That is the good news. The bad news is, I found out late yesterday afternoon that the Fire and Ice is backordered until OCTOBER 31. I can't imagine waiting another 2 months for my backsplash to finally be completed, but I love the tile sooo much that I am willing to wait.

Thanks again for everyone's help!!


clipped on: 11.07.2008 at 06:11 am    last updated on: 11.07.2008 at 06:11 am

RE: how to save a buck or two?? (Follow-Up #5)

posted by: buehl on 09.01.2008 at 03:57 pm in Kitchens Forum

"Saving" money is a complicated thing. Yes, you can go cheap on many items but they will not last, causing you to re-do at a later date and, probably, ending up spending at least as much by having to buy twice as you would have to buy quality the first time. Don't go in with the mindset of "saving a buck or two," rather, what is the best (quality) I can afford.

If your budget is limited...

IMHO, the first think you can do is look at what you can do now and what you can do later.

  • E.g., If you need new cabinets, it's better to get the best you can up front. Your kitchen usually revolves around your cabinets...sets the style and feel for your kitchen as a whole. Note that door style and finish often have a big impact on the price. (You might also look at IKEA cabinets, many people here like them, but door style is limited. You can go to someone else for doors. There's at least one thread about IKEA floating around.)
  • Some woods, like cherry, are usually a 10% to 20% overall upcharge. Others, have no upcharge.
  • Glazes are also often an upcharge, although some cabinet lines include them at no upcharge (but check what kind of glazing process is used and get a sample...there are cheap glazes and there are more expensive ones)
  • OTOH, if you need a new floor, you can go with an inexpensive laminate/vinyl now and upgrade to hardwood or tile later. Yes, it's easier to put in a floor while the cabinets are out, but it's also not that difficult to put one in later.
  • A backsplash is another item that can wait. Go with painted walls for now and put in a backsplash later (that's actually one of the things we did to cut costs).
  • Other things that can molding, decorative door end panels. Yes, they give a more "finished" and upscale look to a kitchen, but they can also be added later.
  • Faucets are also easily changed out. Reuse what you have now until you can afford your "dream" faucet.

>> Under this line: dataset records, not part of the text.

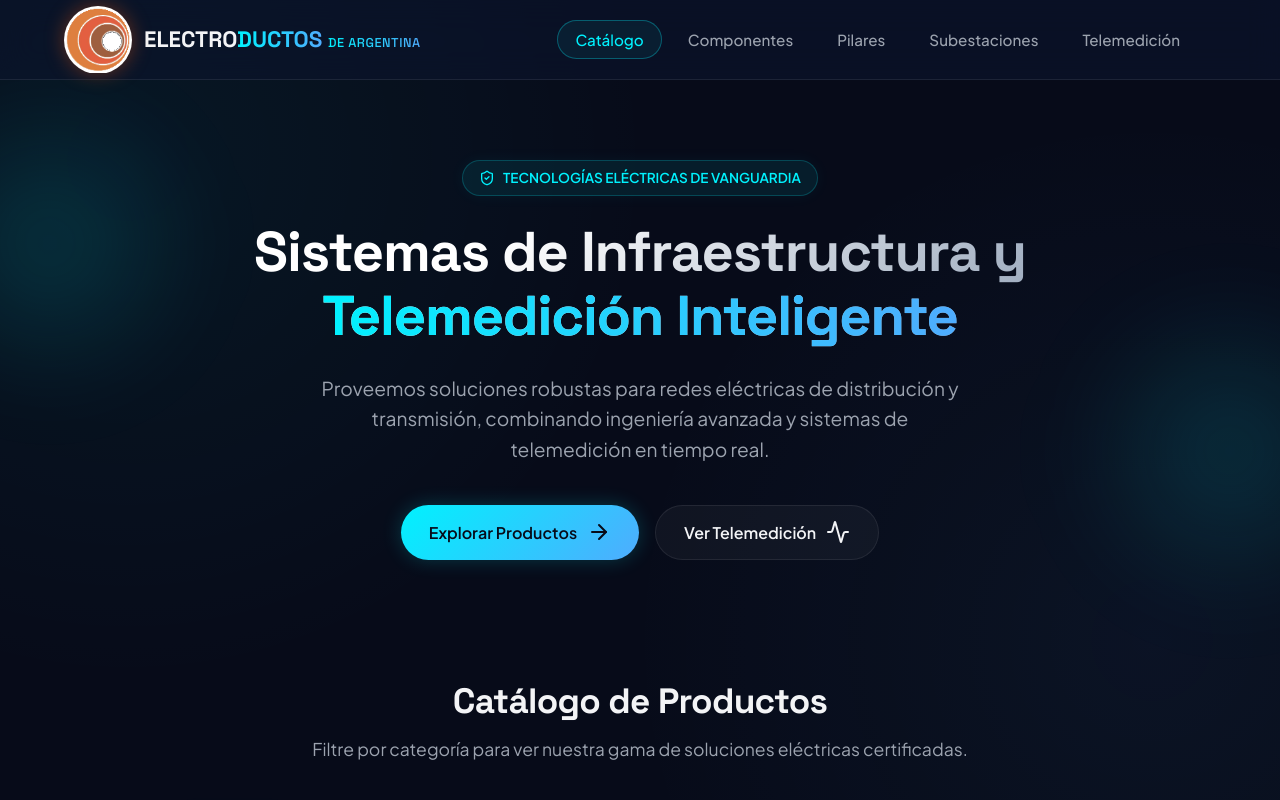
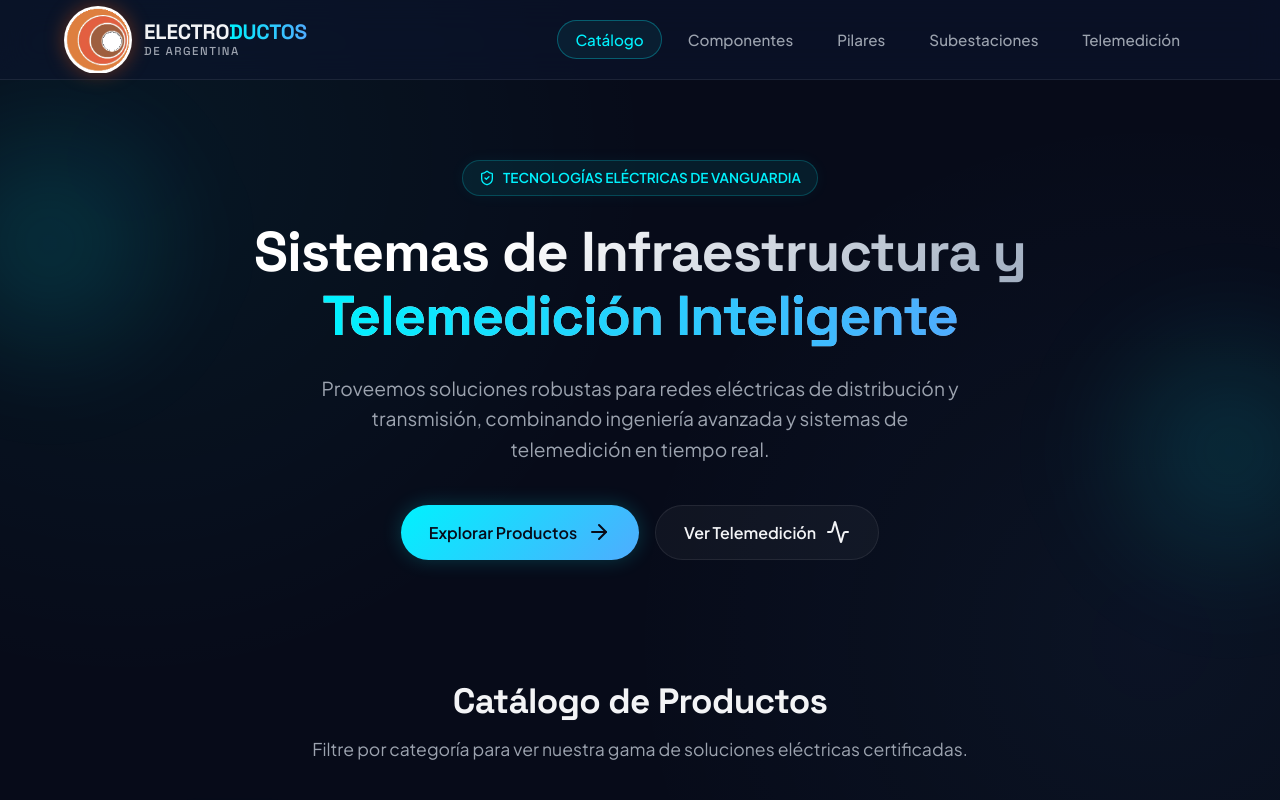
Before and after one commit to ricardomagallanes/electroductos.com.ar, a plain HTML site: page index.html in a window 1280 px wide. Shown: the top 800 px of the page. Drawn offline with nearby package versions, Linux system fonts and the light colour scheme.

Commit message:
style: separar texto del logo en 2 renglones con subtexto de Argentina

```diff
--- a/index.html
+++ b/index.html
@@ -5,7 +5,7 @@
   <meta name="viewport" content="width=device-width, initial-scale=1.0">
   <title>Electroductos de Argentina | Infraestructura Eléctrica y Telemedición</title>
   <meta name="description" content="Soluciones avanzadas en componentes eléctricos, pilares, subestaciones y sistemas inteligentes de telemedición.">
-  <link rel="stylesheet" href="style.css?v=1.5">
+  <link rel="stylesheet" href="style.css?v=1.6">
 </head>
 <body>
 
@@ -19,7 +19,8 @@
       <a href="#inicio" class="logo" id="logo-link">
         <img src="assets/logo.png" alt="Electroductos de Argentina" class="logo-img">
         <div class="logo-text">
-          ELECTRO<span>DUCTOS</span> <span class="logo-country">DE ARGENTINA</span>
+          <div class="logo-title">ELECTRO<span>DUCTOS</span></div>
+          <div class="logo-subtext">de Argentina</div>
         </div>
       </a>
 
@@ -208,7 +209,8 @@
         <a href="#inicio" class="logo">
           <img src="assets/logo.png" alt="Electroductos de Argentina" class="logo-img">
           <div class="logo-text">
-            ELECTRO<span>DUCTOS</span> <span class="logo-country">DE ARGENTINA</span>
+            <div class="logo-title">ELECTRO<span>DUCTOS</span></div>
+            <div class="logo-subtext">de Argentina</div>
           </div>
         </a>
         <p>Expertos en el desarrollo de infraestructura de distribución eléctrica inteligente, telemedición y energías eficientes.</p>
--- a/style.css
+++ b/style.css
@@ -181,17 +181,33 @@ header.scrolled {
   box-shadow: var(--shadow-glow);
 }
 
-.logo-text span {
+.logo-text {
+  display: flex;
+  flex-direction: column;
+  justify-content: center;
+  line-height: 1.15;
+}
+
+.logo-title {
+  font-size: 1.3rem;
+  font-weight: 700;
+  font-family: var(--font-headings);
+  color: var(--text-main);
+  letter-spacing: -0.01em;
+}
+
+.logo-title span {
   background: linear-gradient(90deg, var(--color-primary), var(--color-secondary));
   -webkit-background-clip: text;
   -webkit-text-fill-color: transparent;
 }
 
-.logo-country {
-  font-size: 0.8rem;
+.logo-subtext {
+  font-size: 0.72rem;
   font-weight: 500;
   color: var(--text-muted);
-  letter-spacing: 0.5px;
+  letter-spacing: 1.5px;
+  text-transform: uppercase;
 }
 
 /* Desktop Menu */
```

Granite: As others have mentioned, price is mostly driven by "supply & demand" + fabrication cost. First, not all granites are the same. Some require more upkeep than others. Some are busy, some calm, some plain. Decide how much maintenance you're willing to do and what look or feel you want to extend to the kitchen (in collaboration w/the cabinets). Ask yourself what is to take "center stage"...cabinets (then a calmer or plainer granite will work better), granite (then a busier or more striking granite will be better). Oh, and don't scrimp on this arena you often get what you pay for. But note that fabrication costs are different...some fabricators include a cutout or two or other holes, others charge for every hole/cutout. Look at edges...some only include an eased or straight edge & charge per linear foot for anything different (ranging from $10 to $25 to more!) while others let you "upgrade" the edge for no cost. So, do your homework!

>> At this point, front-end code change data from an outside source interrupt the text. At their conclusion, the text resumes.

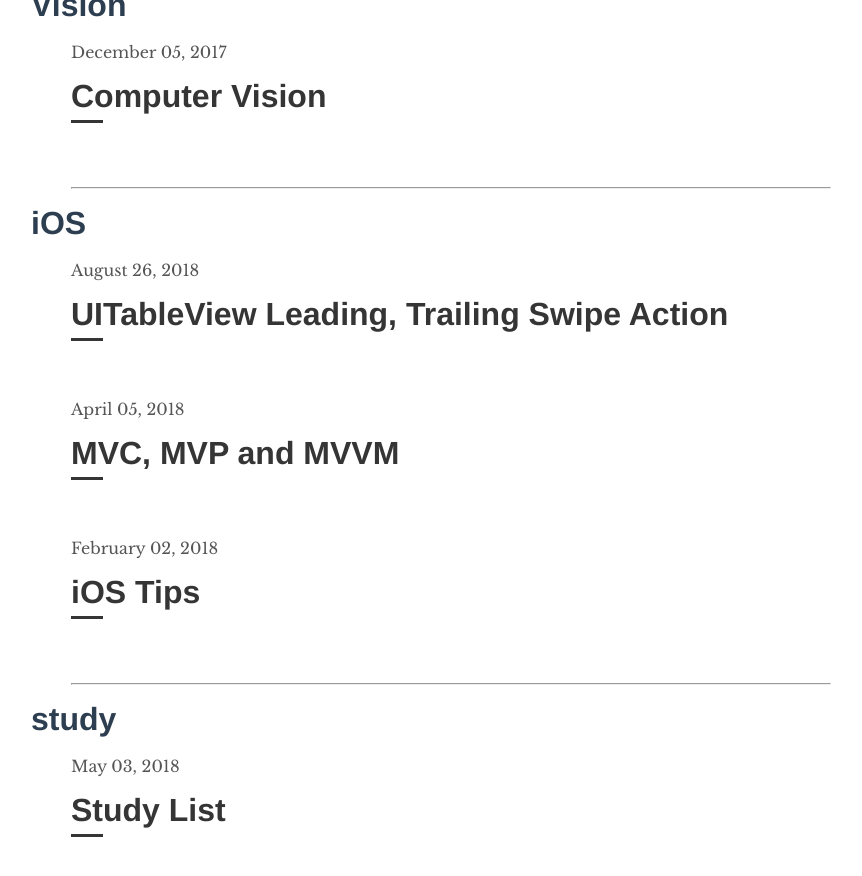
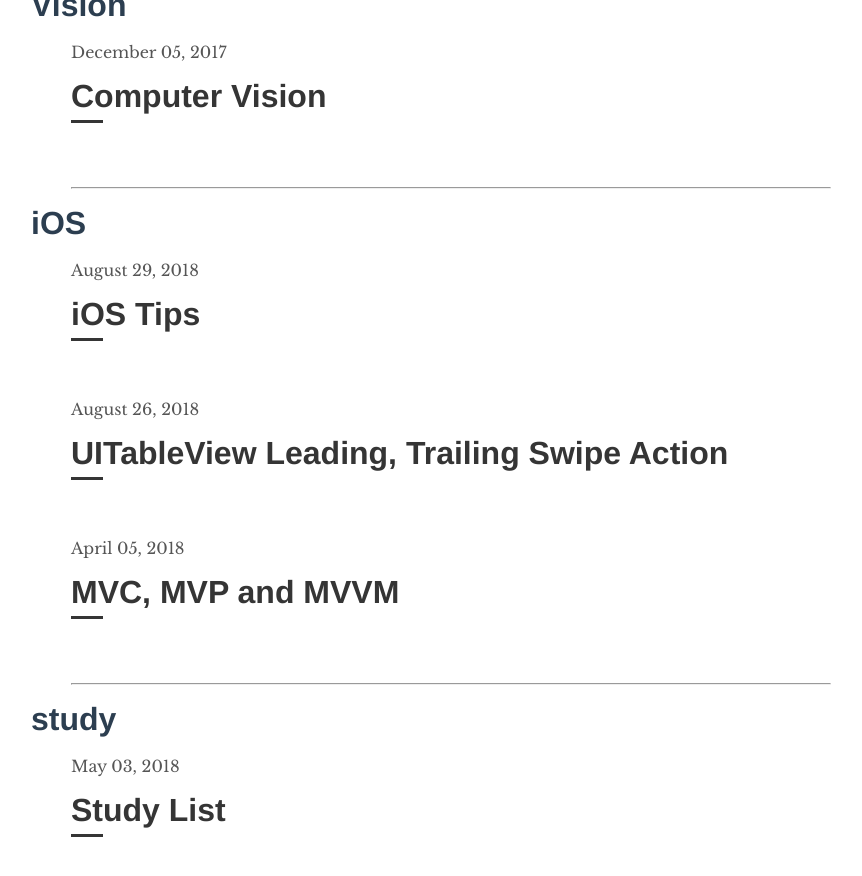
Before and after one commit to trilliwon/ABL, a Jekyll site: the page built from tags.html, in a window 1280 px wide and 900 px high, scrolled down 13888 px. Shown: the top 876 px of the window, without its empty margins (209-1071 px from the left). Built offline with Jekyll 4.4.1, drawn with Linux system fonts in a browser that asks for light colours; nearby versions of some CDN libraries.

Commit message:
Wed Aug 29 14:43:58 KST 2018

```diff
--- a/_posts/ios/2018-02-02-ios-tips.md
+++ b/_posts/ios/2018-02-02-ios-tips.md
@@ -1,7 +1,7 @@
 ---
 layout: post
 title:  "iOS Tips"
-date:   2018-02-02 16:00:00 +0900
+date:   2018-08-29 16:00:00 +0900
 tag: [iOS]
 description: iOS Tips
 ---
```
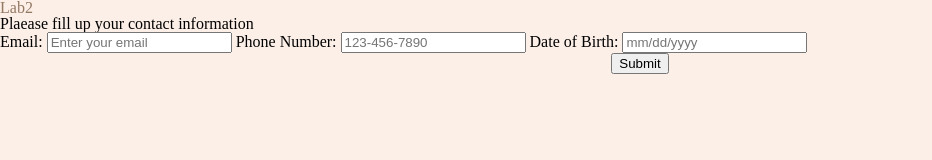
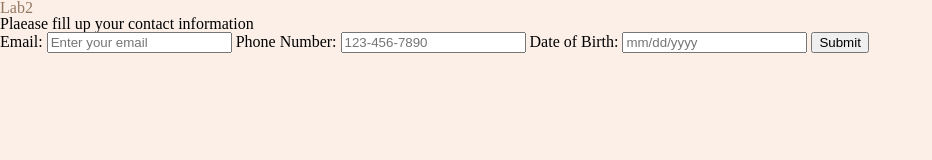
Before and after one commit to itmd362yh/lab2, a plain HTML site: page index.html in a window 1280 px wide. Shown: the whole page, without its empty margins (0-932 px from the left). Drawn offline with Linux system fonts and the light colour scheme.

Commit message:
Update index.html

```diff
--- a/index.html
+++ b/index.html
@@ -23,7 +23,7 @@
       <label for = "birthday">Date of Birth:</label>
       <input type="text" name="dob" placeholder="mm/dd/yyyy">
 
-      <center><input type="submit" value="Submit"></center>
+      <input type="submit" value="Submit">
     </fieldset>
   </form>
 </body>
```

Ticor sink...we also have one (S405D) and love it!

Check out the following threads:

Scrimp on this, Splurge on that....
Now that I have [X], I think I could have lived without it.
What do you wish you had done differently? [July 2007 thread]
What do you wish you had done differently? [August 2008 thread]
Best advice from this forum

The best piece of advice I can give you is to do your research...your options, quality, cost.

Good luck!


clipped on: 11.04.2008 at 07:03 am    last updated on: 11.04.2008 at 07:04 am